All music by: Pyramidal (Joran Bakx)
Mastered by: Pyramidal (Joran Bakx)
Limited Edition Cassette available @ Already Dead Tapes & Records: alreadydeadtapes.bandcamp.com/album/ad234-pyramidal-come-home
It took me a long time to finish this project. Some songs started out in 2015 and the beginning of 2016 and they gradually changed and took there form. It felt like I had to finish this album in order to move on, musically and in real life. The album is meant to feel like a journey. As I was on a journey myself at the time, my life changing and learning to get out of myself and into the world. Having a significant other to help me build a new home and a new life.
Introduction by Sean Hartman from Already Dead Tapes & Records:
"I'm really excited to be introducing you to Pyramidal's latest release, Come Home. It is the AD follow up to 2013's excellent Change Of Heart. His first album was one of my favorites from the early days of the label and it's been a real treat to dive into this new creation. You can really feel the artistic growth and maturity here. The formula is relatively the same.

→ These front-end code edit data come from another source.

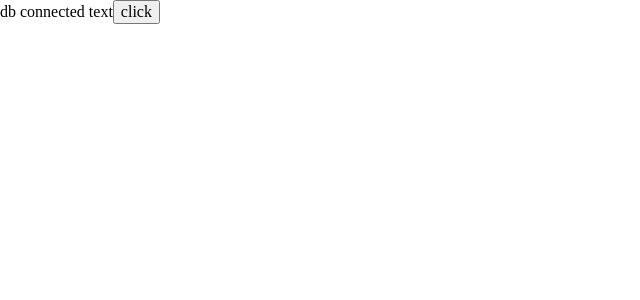
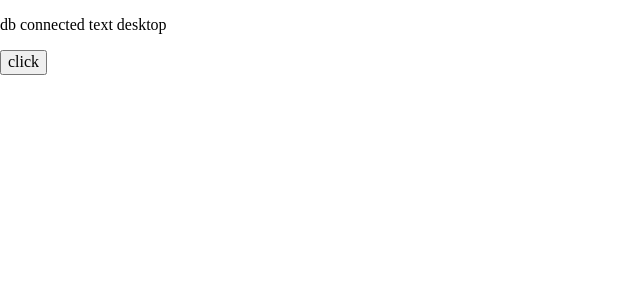
Before and after one commit to PopovYehor/conf-init, a Next.js app: page / in a window 1280 px wide. Shown: the top 300 px of the page, without its empty margins (0-640 px from the left). Built offline with nearby package versions, Linux system fonts and the light colour scheme.

Commit message:
Update index.tsx

```diff
--- a/src/pages/index.tsx
+++ b/src/pages/index.tsx
@@ -3,15 +3,18 @@
 import { useAppDispatch, useAppSelector } from "@/hooks/hooks";
 import { fetchTest, SET_TEST } from "@/reducers/test/test.reducer";
 import { RootState } from "@/store/store";
-import { useEffect } from "react";
+import Link from "next/link";
+import { useEffect, useState } from "react";
 
 export default function Home() {
+
+  const [mobile, setmobile] = useState(false)
 
   const test = useAppSelector((state: RootState)=>state.test)
   const dispatch = useAppDispatch()
 
   const testHandler = ()=>{
-      dispatch(SET_TEST('Change text'))
+    setmobile(!mobile)
   }
 
   useEffect(()=>{
@@ -24,8 +27,8 @@ export default function Home() {
 
   return (
     <>
-      {test.test}
-      <button onClick={()=>testHandler()}>click</button>
+    {mobile ? <p>{test.test+' mobile'}</p> : <p>{test.test+' desktop'}</p>}
+    <button onClick={()=>{testHandler()}}>click</button>
     </>
   );
 }
```
Lines whose indentation alone changed are shown as unchanged.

Subtle, drifting synths and field recordings mixed with a driving yet relaxed beat. However, it feels like so much more this time. The music really pulls you in. Almost as if you become a part of the sounds and transform into an unseen observer on an intimate personal journey through time, space and scenes of varying beauty. I know this album is going to be getting a lot of play time from me. I hope you can spend some quality time with it as well. Enjoy!"

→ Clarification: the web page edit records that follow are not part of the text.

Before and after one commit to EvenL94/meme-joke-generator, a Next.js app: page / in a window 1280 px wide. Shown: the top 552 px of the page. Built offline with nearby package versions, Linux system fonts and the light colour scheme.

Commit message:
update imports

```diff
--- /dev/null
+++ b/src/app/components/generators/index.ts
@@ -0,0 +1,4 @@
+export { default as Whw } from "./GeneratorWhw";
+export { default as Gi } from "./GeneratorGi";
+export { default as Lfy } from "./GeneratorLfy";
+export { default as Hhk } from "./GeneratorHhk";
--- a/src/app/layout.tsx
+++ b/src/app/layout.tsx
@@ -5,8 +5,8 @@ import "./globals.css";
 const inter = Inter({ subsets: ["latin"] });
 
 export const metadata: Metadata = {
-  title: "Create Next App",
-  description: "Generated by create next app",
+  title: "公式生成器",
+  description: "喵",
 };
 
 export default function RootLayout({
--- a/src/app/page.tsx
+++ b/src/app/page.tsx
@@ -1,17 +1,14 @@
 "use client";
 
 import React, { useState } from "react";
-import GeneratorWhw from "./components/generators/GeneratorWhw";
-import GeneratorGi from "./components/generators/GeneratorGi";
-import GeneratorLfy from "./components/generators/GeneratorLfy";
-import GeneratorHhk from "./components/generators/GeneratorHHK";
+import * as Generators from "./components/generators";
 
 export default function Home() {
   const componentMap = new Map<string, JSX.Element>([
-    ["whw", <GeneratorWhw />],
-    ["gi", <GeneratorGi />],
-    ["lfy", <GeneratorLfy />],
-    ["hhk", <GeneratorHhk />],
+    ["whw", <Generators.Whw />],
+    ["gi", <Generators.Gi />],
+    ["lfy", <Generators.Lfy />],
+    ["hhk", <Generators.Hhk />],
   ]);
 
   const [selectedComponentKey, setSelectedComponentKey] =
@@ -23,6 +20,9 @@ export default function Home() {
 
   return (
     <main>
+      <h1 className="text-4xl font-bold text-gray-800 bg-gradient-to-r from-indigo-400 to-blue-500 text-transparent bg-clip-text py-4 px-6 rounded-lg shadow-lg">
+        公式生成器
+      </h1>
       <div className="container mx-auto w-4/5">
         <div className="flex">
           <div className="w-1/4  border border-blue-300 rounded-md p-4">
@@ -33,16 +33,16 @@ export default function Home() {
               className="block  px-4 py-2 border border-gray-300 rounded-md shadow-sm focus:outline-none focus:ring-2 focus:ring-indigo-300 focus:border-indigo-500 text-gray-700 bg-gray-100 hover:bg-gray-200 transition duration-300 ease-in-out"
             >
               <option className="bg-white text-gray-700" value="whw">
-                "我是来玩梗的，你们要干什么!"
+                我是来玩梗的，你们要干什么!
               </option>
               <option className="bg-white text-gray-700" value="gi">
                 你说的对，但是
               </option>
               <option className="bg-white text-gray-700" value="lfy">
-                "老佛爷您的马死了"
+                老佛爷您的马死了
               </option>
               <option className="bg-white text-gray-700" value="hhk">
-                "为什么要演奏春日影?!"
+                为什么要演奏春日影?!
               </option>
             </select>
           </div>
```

- Sean Hartman, Already Dead Tapes, 2016
Review from Richard Allen from 'acloserlisten.com':
"Come Home starts with a siren, laughter and a horn, then in mid-track incorporates ambience and a baby’s gurgle, suggesting that something unusual is going on: a tour, perhaps, through cities both internal and external. Vinyl crackles provide mild hints of plunderphonics, but Come Home is not an easily-pigeonholed album. Beats approach in comforting fashion, but stop shy of the dancefloor. A child cries out; a harp is strummed; a spoken word sample speaks of “Life and Upbringing”. In a way, the album operates as yin to Lost Trail’s yang; things are still strange here, but no danger is involved. The samples recall those used by The Orb in their early days, circa “Little Fluffy Clouds”. The most affecting: “Oh, it should be so easy to be happy, shouldn’t it? It should be the easiest thing in the world. I wonder why it isn’t.” Yet the music is as calming as the woman is wistful, as if Pyramidal is responding in the resurrected language of trip-hop. Pyramidal’s music is nostalgic, but his message is timeless. “If you get a little bit of insight into yourself and into the world and in your relationship to the other 3 billion people on the earth … maybe you won’t be so stupidly violent.” (Richard Allen)